While building strong nonverbal communication skills can be helpful to anyone who wishes to communicate more effectively, criminal justice professionals often rely on these skills daily since their jobs frequently require them to make evaluations of those who break the law. Body movements, personal distance, facial color, facial expressions, and paralanguage offer insight into a subject’s truthfulness.” (Grubb, Hemby, 2003). Deceptive body movements can come in the form of moving and fidgeting legs, feet, and hands while maintaining a detached, cool facial expression while answering questions. Interestingly, the hands and the position of one’s arms play a role in discovering dishonesty. “Arms folded tightly across the chest signify refusal or defiance. Arms loosely folded convey relaxation. If this gesture is difficult to interpret merely from the arms, the hands provide additional information. If the hands are closed in a fist or tightly grasping the biceps, this supports the refusal or defiance state; open and relaxed mean the individual is relaxed.” (Grubb, Hemby, 2003). While the fact that a person is not relaxed does not automatically indicate untruthfulness, nervousness is usually associated with lying because if you have nothing to hide, why be nervous? Other nervous behaviors are tapping fingers, wobbling knees back and forth, crossing and uncrossing legs, leg motion, and breaking eye contact. Clothing adjustments or grooming can signal delay tactics while suspects are constructing a false story. In seeking the truth, criminal justice professionals sometimes intimidate a suspect and condition them not to lie by moving closer to them as questioning becomes more serious, and they also take note of a suspect’s facial color. Either very pale or very red can indicate lying as the fight or flight response that occurs during an anxiety state causes physical changes due to the capillaries in the face.
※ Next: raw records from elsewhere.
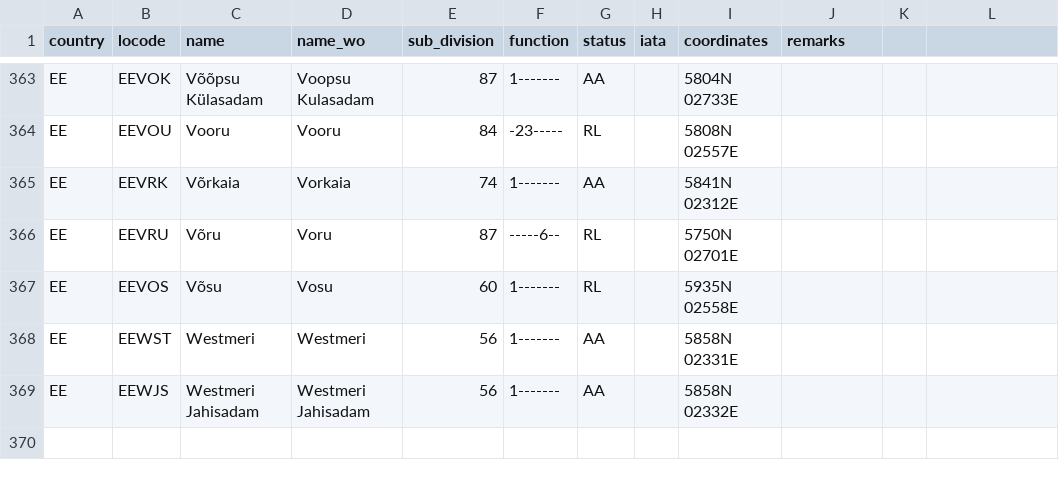
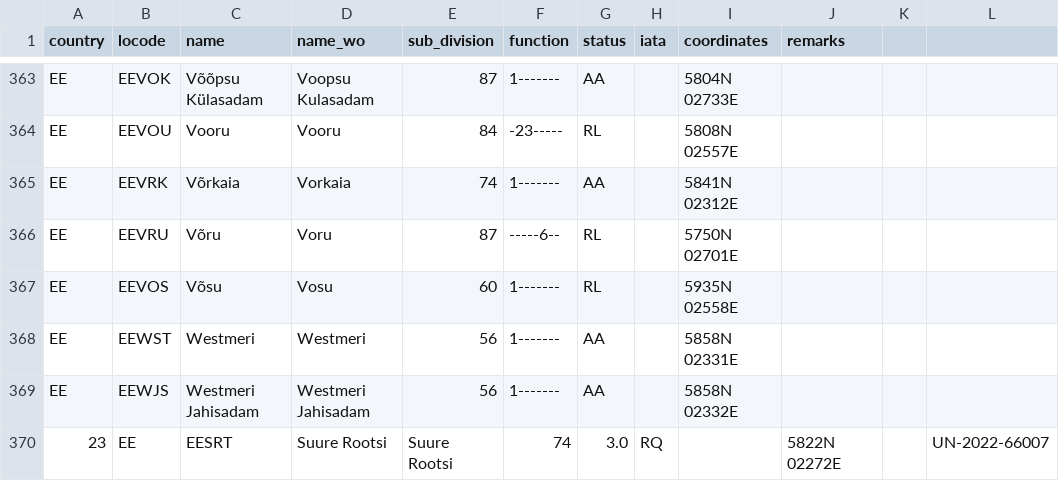
Before and after one commit to cmsdroff/unlocode, a CSV file: locodes/EE.csv, drawn as a sheet; only a part is shown, gaps mark what is left out.

Commit message:
update

```diff
--- a/locodes/EE.csv
+++ b/locodes/EE.csv
@@ -369 +369,2 @@ EE,EEWST,Westmeri,Westmeri,56,1-------,AA,,5858N 02331E,
 EE,EEWJS,Westmeri Jahisadam,Westmeri Jahisadam,56,1-------,AA,,5858N 02332E,
+23,EE,EESRT,Suure Rootsi,Suure Rootsi,74,3.0,RQ,,5822N 02272E,,UN-2022-66007
```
How can criminal justice professionals build strong nonverbal communication skills? Practical behaviors that can be implemented are:
- Establishing and maintaining eye contact
- Using postures that exhibits alertness and interest
- Removing physical barriers that do not allow room for comfortable communication
- Comprehending facial expressions and body language to more thoroughly understand a message
- Politely ask questions to be sure that you understand what a sender is expressing
- Always ensure that you take into account all characteristics of a person before assessing nonverbal messages
While some nonverbal communication skills come naturally to human beings, most of us will greatly benefit from putting these skills into practice and improving on them as time goes on. Nonverbal communication is important not only in a professional environment, but in all aspects of life. By learning to truly “listen” to a person’s message, you can maintain better friendships, personal relationships, casual relationships, and even make more informed and confident decisions because you fully comprehend all facets of a message and have greatly improved the way you can relate to others.